13 Aug

What is BCP38 and why it is important?

BCP38 – also known as “Network Ingress Filtering” is concept where we filter incoming packets from end customers and allow packets ONLY from IP’s assigned to them.


Before going to BCP38, let’s first understand how packets forwarding work:



Here User 1 is connected to User 2 via a series of router R1, R2 and R3. Here R1 and R3 are ISP’s edge routers while R2 is a core router. In typical way the network is setup, entire effort is given on logic of routing table i.e for packets to reach from User 1 to User 2, we need to ensure that User 1 has default route towards R1, knows that User-2’s IP is behind R3 which is reachable via R2. So path User 1 > R1 > R2 > R3 > User 2 comes up. And same for User 2 > R3 > R2 > R1 > User 1 as return path.

Now e.g IP pool for User-1 is and is using out of it while IP pool for User-2 is and is using out of it.


End to end traces

user2 User1


This is pretty much how most of network setups are. Now say User-1 get’s fishy and tries spoofing packets . User-1 can add (not allocated to him) on his loopback interface.

ip -4 addr add dev lo0 and done!

Now if User 1 tries to ping user-2 with as in source then:

ping -I -c 2

User 1 will not got any packets in reply since return packets will not come but forward packets will go. Let’s run

tcpdump -i eth0 -n ‘icmp’ on User-2’s  machine:




Clearly user 1 is able to spoof packets and send them to User-2. While user 1 may not get back replies but this half communication in itself makes this very dangerous. This makes it prone to so many security issues like triggering a potential DoS attack with invalid IP’s or triggering DDoS attacks with DNS amplification or NTP amplification.
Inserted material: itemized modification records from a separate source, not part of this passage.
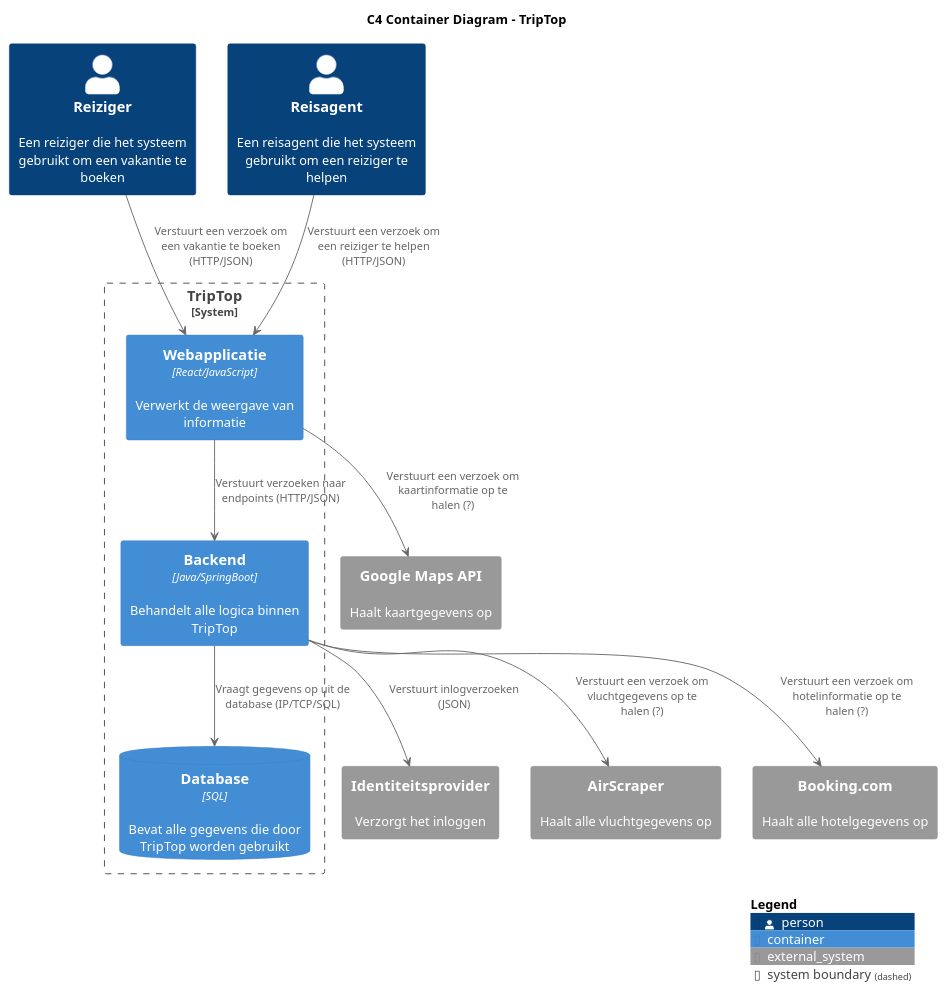
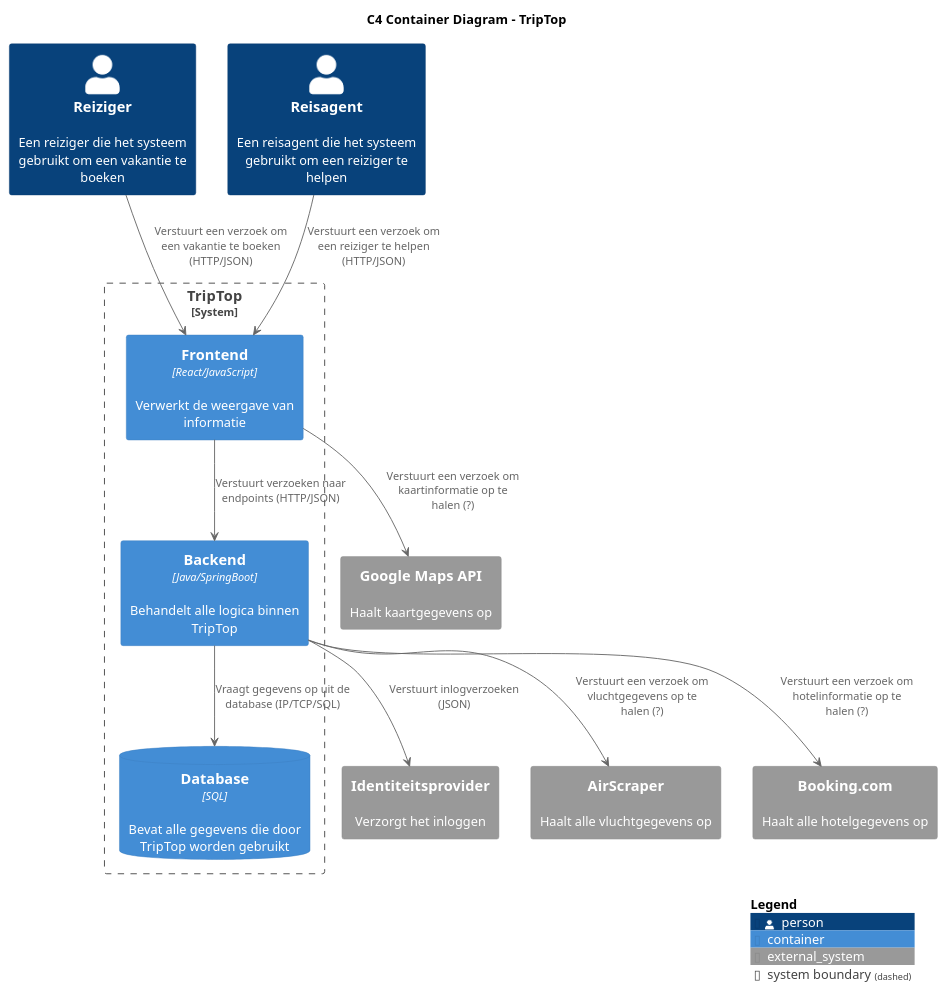
One commit to AIM-ENE-feb25/triptop-groep-b4 changed the diagram in C4_diagrammen/Container-diagram-TripTop.puml. Above: the diagram before and after it, drawn with PlantUML. The commit also changed 1 other file, not shown here.

```diff
--- a/C4_diagrammen/Container-diagram-TripTop.puml
+++ b/C4_diagrammen/Container-diagram-TripTop.puml
@@ -1,31 +1,31 @@
 @startuml
 
 !include https://raw.githubusercontent.com/plantuml-stdlib/C4-PlantUML/master/C4_Container.puml
 
 title C4 Container Diagram - TripTop
 
 Person(Reiziger, "Reiziger", "Een reiziger die het systeem gebruikt om een vakantie te boeken")
 Person(Reisagent, "Reisagent", "Een reisagent die het systeem gebruikt om een reiziger te helpen")
 
 System_Boundary(TripTop, "TripTop") {
-    Container(Web_app, "Webapplicatie", "React/JavaScript", "Verwerkt de weergave van informatie")
+    Container(Frontend, "Frontend", "React/JavaScript", "Verwerkt de weergave van informatie")
     Container(Backend, "Backend", "Java/SpringBoot", "Behandelt alle logica binnen TripTop")
     ContainerDb(Database, "Database", "SQL", "Bevat alle gegevens die door TripTop worden gebruikt")
 }
 
 System_Ext(Identiteitsprovider, "Identiteitsprovider", "Verzorgt het inloggen")
 System_Ext(AirScraper, "AirScraper", "Haalt alle vluchtgegevens op")
 System_Ext(BookingCom, "Booking.com", "Haalt alle hotelgegevens op")
 System_Ext(GoogleMapsAPI, "Google Maps API", "Haalt kaartgegevens op")
 
 Backend --> Database : "Vraagt gegevens op uit de database (IP/TCP/SQL)"
-Reiziger --> Web_app: "Verstuurt een verzoek om een vakantie te boeken (HTTP/JSON)"
-Reisagent --> Web_app: "Verstuurt een verzoek om een reiziger te helpen (HTTP/JSON)"
-Web_app --> Backend: "Verstuurt verzoeken naar endpoints (HTTP/JSON)"
-Web_app --> GoogleMapsAPI: "Verstuurt een verzoek om kaartinformatie op te halen (?)"
+Reiziger --> Frontend: "Verstuurt een verzoek om een vakantie te boeken (HTTP/JSON)"
+Reisagent --> Frontend: "Verstuurt een verzoek om een reiziger te helpen (HTTP/JSON)"
+Frontend --> Backend: "Verstuurt verzoeken naar endpoints (HTTP/JSON)"
+Frontend --> GoogleMapsAPI: "Verstuurt een verzoek om kaartinformatie op te halen (?)"
 Backend --> Identiteitsprovider: "Verstuurt inlogverzoeken (JSON)"
 Backend --> AirScraper: "Verstuurt een verzoek om vluchtgegevens op te halen (?)"
 Backend --> BookingCom: "Verstuurt een verzoek om hotelinformatie op te halen (?)"
 
 SHOW_LEGEND(true)
 @enduml
```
So what is way to deal with it? – That’s BCP38 i.e filtering on the edge. The reason it’s important to filter on edge is because this cannot be done once packets leave edge. So e.g R2 might not be familiar on which IP’s R1 has allocated to whom and hence R2 cannot prevent spoofing of IPs allocated to R1 (it can however deny all non-R1 belong IP’s though). As we go into the core networks, IP filtering becomes harder and more of a problem then solution. Hence, it is expected that networks filters their edge and large networks filter small network.

So take e.g in this case R1 can put a filter to allow packets with only in source and not anything else (like

Create an access list and permit:


This completely prevents any spoofed packets from entering R1 from user 1. Ending this post with an interesting slide from Martin Levy from Cloudflare on extent of heavy amplification attacks done via spoofing.



Have fun and stay safe!

01 Feb

Network hijacking: Wrong BGP announcements screwing up traffic

Yesterday I came across a very interesting case of network hijacking of an ISP from wrong BGP announcements by another network. This issue was reported to NANOG mailing list. 

Issue was reported by Kevin, Senior Engineer at Altus Communications (AS11325). Problem was that SBJ Media LLC (AS33611) was making a /24 block announcement for specific slices of Altus –, and which are allocated to Altus Communications (as per ARIN whois).

Good news for now is problem seems on it’s way to fix, and route servers of At&t and Hurricane Electric are showing right path for /24 blocks.Just now Kevin updated NANOG saying: 

I hope none of you ever get hijacked by a spammer housed at Phoenix NAP. 🙂
We’re still not out of the woods, announcing /24s and working with upper
tier carriers to filter out our lists. However, I just got this response from Phoenix NAP and found it funny. The “thief” is a former customer,whom we terminated their agreement with. They then forged an LOA, submitted it to CWIE.net and Phoenix NAP and resumed using space above and beyond their terminated agreement.


This one is very interesting case and shows even today there’s no guarantee of correct routing on the Internet. So many autonomous systems out there but still at the end of day routing somehow works! 


What an ISP can do in such cases? (what I myself learned from looking at such cases so far):

  1. Small chunks like /24 are given more priority over /20, thus if someone hijacks /24 out of your /20 block then you can (should) also start announcing /24 to make sure hijacker does not get any additional benefit by announcing small specific route.
  2. Pick out upstream ISP’s of attacker’s autonomous system & eventually get announced prefixes filtered out at the source itself.
  3. Pick your upstream ISP’s and eventually request them for prefix filtering. 


This whole incidence reminds me of YouTube blackout in 2008 by Pakistan Telecom. Other then prefix filtering by big ISP’s one can’t really do much if such wrong announcement continues.



With hope that your ISP’s network is not “stealing” others IP’s time for me to go out for morning walk in village!

Special thanks to John Schneider from Iowa Network Services for his inputs & answering my questions! 🙂